Lighter posting this week, as I am devoting my mornings to preparation for a sermon this Sunday on Habakkuk 2:4, “the righteous shall live by faith.” I am going to examine the meaning of of “faith” (Hebrew emunah, steadfastness, fidelity), which I refer to as “steadfast trust,” in light of the rest of the book, and in light of the New Testament’s usage of this verse (Romans 1:17, Galatians 3:11, Hebrews 10:38-39). I have three points:
1) Faith trusts in God even when the unthinkable happens (chapter 1-2, especially 1:5-11).
2) Faith finds joy in God, not circumstances (3:16b-19).
3) Faith looks to God, not achievement, for justification (2:4; cf. Romans 1:17).
In other words, biblical faith, defined as steadfast trust and reliance in God, is the means by which the righteous seek understanding amidst confusion, joy amidst suffering, and a righteous status before God. Its a new, counter-intuitive orientation to the fundamental things which all humans seek: knowledge, happiness, righteousness.
Something interesting I learned this past week during my study is that Jewish rabbis, as well as the writers of the New Testament, regarded Habakkuk 2:4 as a particularly important verse within the Old Testament. A Palestinian Rabbi in the 3rd century A.D. once addressed the question of how many rules the Hebrew Bible required:
“Moses received 613 precepts; David reduced them to eleven (Psalm 15) but Isaiah reduced them to six (Isaiah 33:15-16) but Micah reduced them to three (Micah 6:8) … but Amos reduced them to two (Amos 5:5)….”
Then Habakkuk 2:4 is cited as reducing all of Old Testament to religion to one commandment (Cf. Francis I. Anderson, Habakkuk [Doubleday, 2001], 216). So not only for the authors of the New Testament, but among Jewish rabbis, Habakkuk 2:4 was taken as a kind of summary statement of the essence of true religion.

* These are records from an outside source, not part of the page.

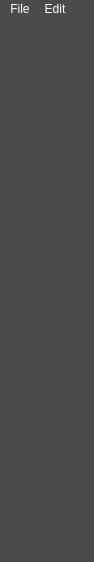
Above: View/MainWindow.ui from BETRU21/GraphicGenerator before the change. Below: the same form after it.
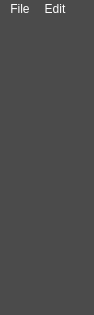
That is the form after the change.

The edit to the form file:
```diff
--- a/View/MainWindow.ui
+++ b/View/MainWindow.ui
@@ -7,7 +7,7 @@
     <x>0</x>
     <y>0</y>
     <width>94</width>
-    <height>562</height>
+    <height>315</height>
    </rect>
   </property>
   <property name="windowTitle">
```
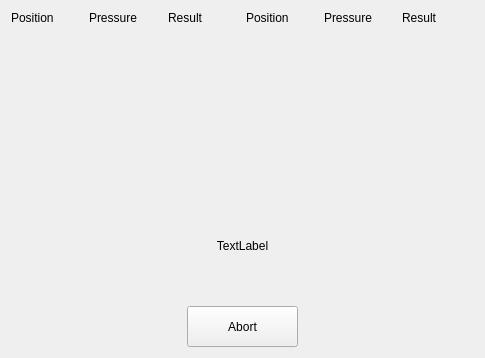
Before: the Qt Designer form ServiceSW/Master/Components/DiagnosticsManufacturing/Forms/SealingTestReportDialog.ui in Liyezhong/Master, drawn with Qt 5.
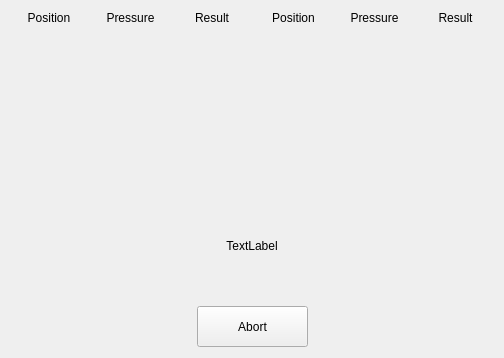
After: the same form once the commit is applied.

Commit message: Update Sealing test UI for manufacturing

The edit to the form file:
```diff
--- a/ServiceSW/Master/Components/DiagnosticsManufacturing/Forms/SealingTestReportDialog.ui
+++ b/ServiceSW/Master/Components/DiagnosticsManufacturing/Forms/SealingTestReportDialog.ui
@@ -6,7 +6,7 @@
    <rect>
     <x>0</x>
     <y>0</y>
-    <width>485</width>
+    <width>504</width>
     <height>358</height>
    </rect>
   </property>
@@ -27,6 +27,9 @@
        <property name="text">
         <string/>
        </property>
+       <property name="alignment">
+        <set>Qt::AlignCenter</set>
+       </property>
       </widget>
      </item>
      <item row="6" column="1">
@@ -34,6 +37,9 @@
        <property name="text">
         <string/>
        </property>
+       <property name="alignment">
+        <set>Qt::AlignCenter</set>
+       </property>
       </widget>
      </item>
      <item row="6" column="2">
@@ -41,6 +47,9 @@
        <property name="text">
         <string/>
        </property>
+       <property name="alignment">
+        <set>Qt::AlignCenter</set>
+       </property>
       </widget>
      </item>
      <item row="7" column="0">
@@ -48,6 +57,9 @@
        <property name="text">
         <string/>
        </property>
+       <property name="alignment">
+        <set>Qt::AlignCenter</set>
+       </property>
       </widget>
      </item>
      <item row="0" column="1">
@@ -55,6 +67,9 @@
        <property name="text">
         <string>Pressure</string>
        </property>
+       <property name="alignment">
+        <set>Qt::AlignCenter</set>
+       </property>
       </widget>
      </item>
      <item row="5" column="0">
@@ -62,6 +77,9 @@
        <property name="text">
         <string/>
        </property>
+       <property name="alignment">
+        <set>Qt::AlignCenter</set>
+       </property>
       </widget>
      </item>
      <item row="5" column="2">
@@ -69,6 +87,9 @@
        <property name="text">
         <string/>
        </property>
+       <property name="alignment">
+        <set>Qt::AlignCenter</set>
+       </property>
       </widget>
      </item>
      <item row="3" column="0">
@@ -76,6 +97,9 @@
        <property name="text">
         <string/>
        </property>
+       <property name="alignment">
+        <set>Qt::AlignCenter</set>
+       </property>
       </widget>
      </item>
      <item row="4" column="1">
@@ -83,6 +107,9 @@
        <property name="text">
         <string/>
        </property>
+       <property name="alignment">
+        <set>Qt::AlignCenter</set>
+       </property>
       </widget>
      </item>
      <item row="1" column="1">
@@ -90,6 +117,9 @@
        <property name="text">
         <string/>
        </property>
+       <property name="alignment">
+        <set>Qt::AlignCenter</set>
+       </property>
       </widget>
      </item>
      <item row="1" column="2">
@@ -97,6 +127,9 @@
        <property name="text">
         <string/>
        </property>
+       <property name="alignment">
+        <set>Qt::AlignCenter</set>
+       </property>
       </widget>
      </item>
      <item row="2" column="1">
@@ -104,6 +137,9 @@
        <property name="text">
         <string/>
        </property>
+       <property name="alignment">
+        <set>Qt::AlignCenter</set>
+       </property>
       </widget>
      </item>
      <item row="2" column="2">
@@ -111,6 +147,9 @@
        <property name="text">
         <string/>
        </property>
+       <property name="alignment">
+        <set>Qt::AlignCenter</set>
+       </property>
       </widget>
      </item>
      <item row="2" column="0">
@@ -118,6 +157,9 @@
        <property name="text">
         <string/>
        </property>
+       <property name="alignment">
+        <set>Qt::AlignCenter</set>
+       </property>
       </widget>
      </item>
      <item row="7" column="1">
@@ -125,6 +167,9 @@
        <property name="text">
         <string/>
        </property>
+       <property name="alignment">
+        <set>Qt::AlignCenter</set>
+       </property>
       </widget>
      </item>
      <item row="7" column="2">
@@ -132,6 +177,9 @@
        <property name="text">
         <string/>
        </property>
+       <property name="alignment">
+        <set>Qt::AlignCenter</set>
+       </property>
       </widget>
      </item>
      <item row="8" column="0">
@@ -139,6 +187,9 @@
        <property name="text">
         <string/>
        </property>
+       <property name="alignment">
+        <set>Qt::AlignCenter</set>
+       </property>
       </widget>
      </item>
      <item row="8" column="1">
@@ -146,6 +197,9 @@
        <property name="text">
         <string/>
        </property>
+       <property name="alignment">
+        <set>Qt::AlignCenter</set>
+       </property>
       </widget>
      </item>
      <item row="8" column="2">
@@ -153,6 +207,9 @@
        <property name="text">
         <string/>
        </property>
+       <property name="alignment">
+        <set>Qt::AlignCenter</set>
+       </property>
       </widget>
      </item>
      <item row="3" column="1">
@@ -160,6 +217,9 @@
        <property name="text">
         <string/>
        </property>
+       <property name="alignment">
+        <set>Qt::AlignCenter</set>
+       </property>
       </widget>
      </item>
      <item row="0" column="2">
@@ -167,6 +227,9 @@
        <property name="text">
         <string>Result</string>
        </property>
+       <property name="alignment">
+        <set>Qt::AlignCenter</set>
+       </property>
       </widget>
      </item>
      <item row="4" column="0">
@@ -174,6 +237,9 @@
        <property name="text">
         <string/>
        </property>
+       <property name="alignment">
+        <set>Qt::AlignCenter</set>
+       </property>
       </widget>
      </item>
      <item row="0" column="0">
@@ -181,6 +247,9 @@
        <property name="text">
         <string>Position</string>
        </property>
+       <property name="alignment">
+        <set>Qt::AlignCenter</set>
+       </property>
       </widget>
      </item>
      <item row="1" column="0">
@@ -188,6 +257,9 @@
        <property name="text">
         <string/>
        </property>
+       <property name="alignment">
+        <set>Qt::AlignCenter</set>
+       </property>
       </widget>
      </item>
      <item row="4" column="2">
@@ -195,6 +267,9 @@
        <property name="text">
         <string/>
        </property>
+       <property name="alignment">
+        <set>Qt::AlignCenter</set>
+       </property>
       </widget>
      </item>
      <item row="5" column="1">
@@ -202,6 +277,9 @@
        <property name="text">
         <string/>
        </property>
+       <property name="alignment">
+        <set>Qt::AlignCenter</set>
+       </property>
       </widget>
      </item>
      <item row="3" column="2">
@@ -209,6 +287,9 @@
        <property name="text">
         <string/>
        </property>
+       <property name="alignment">
+        <set>Qt::AlignCenter</set>
+       </property>
       </widget>
      </item>
     </layout>
@@ -220,6 +301,9 @@
        <property name="text">
         <string>Position</string>
        </property>
+       <property name="alignment">
+        <set>Qt::AlignCenter</set>
+       </property>
       </widget>
      </item>
      <item row="0" column="1">
@@ -227,6 +311,9 @@
        <property name="text">
         <string>Pressure</string>
        </property>
+       <property name="alignment">
+        <set>Qt::AlignCenter</set>
+       </property>
       </widget>
      </item>
      <item row="0" column="2">
@@ -234,6 +321,9 @@
        <property name="text">
         <string>Result</string>
        </property>
+       <property name="alignment">
+        <set>Qt::AlignCenter</set>
+       </property>
       </widget>
      </item>
      <item row="1" column="0">
@@ -241,6 +331,9 @@
        <property name="text">
         <string/>
        </property>
+       <property name="alignment">
+        <set>Qt::AlignCenter</set>
+       </property>
       </widget>
      </item>
      <item row="1" column="2">
@@ -248,6 +341,9 @@
        <property name="text">
         <string/>
        </property>
+       <property name="alignment">
+        <set>Qt::AlignCenter</set>
+       </property>
       </widget>
      </item>
      <item row="2" column="0">
@@ -255,6 +351,9 @@
        <property name="text">
         <string/>
        </property>
+       <property name="alignment">
+        <set>Qt::AlignCenter</set>
+       </property>
       </widget>
      </item>
      <item row="2" column="1">
@@ -262,6 +361,9 @@
        <property name="text">
         <string/>
        </property>
+       <property name="alignment">
+        <set>Qt::AlignCenter</set>
+       </property>
       </widget>
      </item>
      <item row="2" column="2">
@@ -269,6 +371,9 @@
        <property name="text">
         <string/>
        </property>
+       <property name="alignment">
+        <set>Qt::AlignCenter</set>
+       </property>
       </widget>
      </item>
      <item row="3" column="0">
@@ -276,6 +381,9 @@
        <property name="text">
         <string/>
        </property>
+       <property name="alignment">
+        <set>Qt::AlignCenter</set>
+       </property>
       </widget>
      </item>
      <item row="3" column="1">
@@ -283,6 +391,9 @@
        <property name="text">
         <string/>
        </property>
+       <property name="alignment">
+        <set>Qt::AlignCenter</set>
+       </property>
       </widget>
      </item>
      <item row="3" column="2">
@@ -290,6 +401,9 @@
        <property name="text">
         <string/>
        </property>
+       <property name="alignment">
+        <set>Qt::AlignCenter</set>
+       </property>
       </widget>
      </item>
      <item row="4" column="0">
@@ -297,6 +411,9 @@
        <property name="text">
         <string/>
        </property>
+       <property name="alignment">
+        <set>Qt::AlignCenter</set>
+       </property>
       </widget>
      </item>
      <item row="4" column="1">
@@ -304,6 +421,9 @@
        <property name="text">
         <string/>
        </property>
+       <property name="alignment">
+        <set>Qt::AlignCenter</set>
+       </property>
       </widget>
      </item>
      <item row="4" column="2">
@@ -311,6 +431,9 @@
        <property name="text">
         <string/>
        </property>
+       <property name="alignment">
+        <set>Qt::AlignCenter</set>
+       </property>
       </widget>
      </item>
      <item row="5" column="0">
@@ -318,6 +441,9 @@
        <property name="text">
         <string/>
        </property>
+       <property name="alignment">
+        <set>Qt::AlignCenter</set>
+       </property>
       </widget>
      </item>
      <item row="5" column="1">
@@ -325,6 +451,9 @@
        <property name="text">
         <string/>
        </property>
+       <property name="alignment">
+        <set>Qt::AlignCenter</set>
+       </property>
       </widget>
      </item>
      <item row="5" column="2">
@@ -332,6 +461,9 @@
        <property name="text">
         <string/>
        </property>
+       <property name="alignment">
+        <set>Qt::AlignCenter</set>
+       </property>
       </widget>
      </item>
      <item row="6" column="0">
@@ -339,6 +471,9 @@
        <property name="text">
         <string/>
        </property>
+       <property name="alignment">
+        <set>Qt::AlignCenter</set>
+       </property>
       </widget>
      </item>
      <item row="6" column="1">
@@ -346,6 +481,9 @@
        <property name="text">
         <string/>
        </property>
+       <property name="alignment">
+        <set>Qt::AlignCenter</set>
+       </property>
       </widget>
      </item>
      <item row="6" column="2">
@@ -353,6 +491,9 @@
        <property name="text">
         <string/>
        </property>
+       <property name="alignment">
+        <set>Qt::AlignCenter</set>
+       </property>
       </widget>
      </item>
      <item row="7" column="0">
@@ -360,6 +501,9 @@
        <property name="text">
         <string/>
        </property>
+       <property name="alignment">
+        <set>Qt::AlignCenter</set>
+       </property>
       </widget>
      </item>
      <item row="7" column="1">
@@ -367,6 +511,9 @@
        <property name="text">
         <string/>
        </property>
+       <property name="alignment">
+        <set>Qt::AlignCenter</set>
+       </property>
       </widget>
      </item>
      <item row="7" column="2">
@@ -374,6 +521,9 @@
        <property name="text">
         <string/>
        </property>
+       <property name="alignment">
+        <set>Qt::AlignCenter</set>
+       </property>
       </widget>
      </item>
      <item row="8" column="0">
@@ -381,6 +531,9 @@
        <property name="text">
         <string/>
        </property>
+       <property name="alignment">
+        <set>Qt::AlignCenter</set>
+       </property>
       </widget>
      </item>
      <item row="8" column="1">
@@ -388,6 +541,9 @@
        <property name="text">
         <string/>
        </property>
+       <property name="alignment">
+        <set>Qt::AlignCenter</set>
+       </property>
       </widget>
      </item>
      <item row="8" column="2">
@@ -395,6 +551,9 @@
        <property name="text">
         <string/>
        </property>
+       <property name="alignment">
+        <set>Qt::AlignCenter</set>
+       </property>
       </widget>
      </item>
      <item row="1" column="1">
@@ -402,6 +561,9 @@
        <property name="text">
         <string/>
        </property>
+       <property name="alignment">
+        <set>Qt::AlignCenter</set>
+       </property>
       </widget>
      </item>
     </layout>
```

More posts to come on this, hopefully on issues surrounding Paul’s usage of the verse and the meaning of emunah…
Will be praying for you friend. I look forward to hearing it (if I can).